In my quest to get as many Kiss Bootleg’s I can, I found this one in a local record store, new and sealed. And cheap. This is actually an easy one to get if you are collecting Kiss Bootlegs. I think I paid $25 for it. There is nothing really special about this one, no inserts, no picture sleeves and no surprised in the package like I have received in a lot of my bootlegs. This one is rather generic. For historical reasons though, it is pretty cool. The recording is an FM Broadcast from April 18, 1974 in Memphis, TN at the Lafayette Music Room and is one of the earliest recordings of the band.

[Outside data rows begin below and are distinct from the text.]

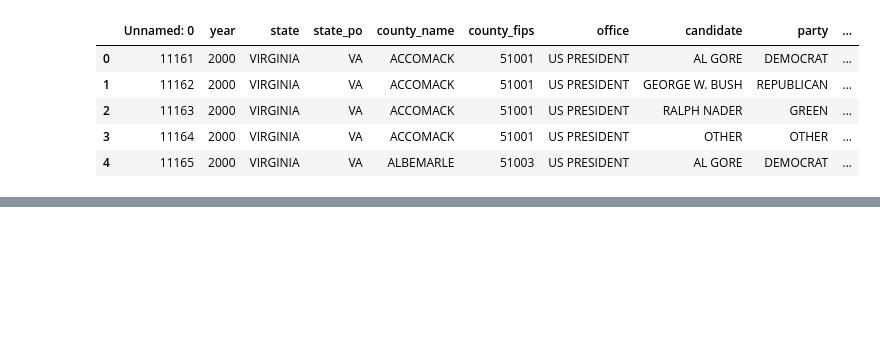
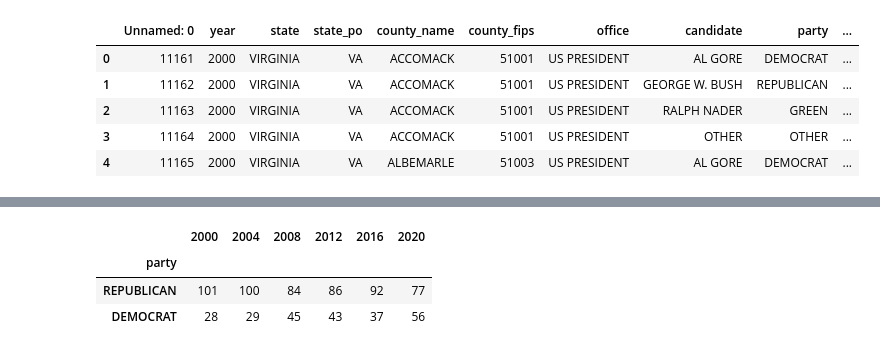
Before and after one commit to abkerper/project_voting, a Jupyter notebook: Annika_Code.ipynb, the cells around one changed output, grey strips where cells are left out. Drawn from its saved outputs; the diff is of its cells as text; code cells hidden in the pictures; blank space fills up the shorter version.

```diff
--- a/Annika_Code.ipynb
+++ b/Annika_Code.ipynb
@@ -29,0 +72,18 @@ county_df.head()
+# %%
+county_results = pd.read_csv('https://raw.githubusercontent.com/abkerper/project_voting/main/data/county_results1.csv')
+# %%
+election_year = [2000, 2004, 2008, 2012, 2016, 2020]
+results_by_year = {}
+for year in election_year:
+    results_by_year[year] = county_results[county_results['year'] == year]
+
+results_year = {}
+for year in election_year:
+  results_year[year] = results_by_year[year]['party'].value_counts()
+# %%
+pd.DataFrame(results_year)
+# %% [output]
+|  | 2000 | 2004 | 2008 | 2012 | 2016 | 2020 |
+| party |  |  |  |  |  |  |
+| REPUBLICAN | 101 | 100 | 84 | 86 | 92 | 77 |
+| DEMOCRAT | 28 | 29 | 45 | 43 | 37 | 56 |
```
Also changed, not shown: parts of 2 cells of this notebook.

Soundwise…well…let’s just say there is sound. This is a recording off a radio broadcast on to a tape. That tape was then copied, which was then copied, which was then copied, which was then copied and keep going for another dozen copies. There is a massive tape drag at several points during the show which slows the song down and it is quite noticeable. That proves that the source material was from an old tape that had been copied many times. Yes, the sound sucks at times and might be on the low end of some of my bootlegs, but I am still okay with it and because I collect them I will buy regardless.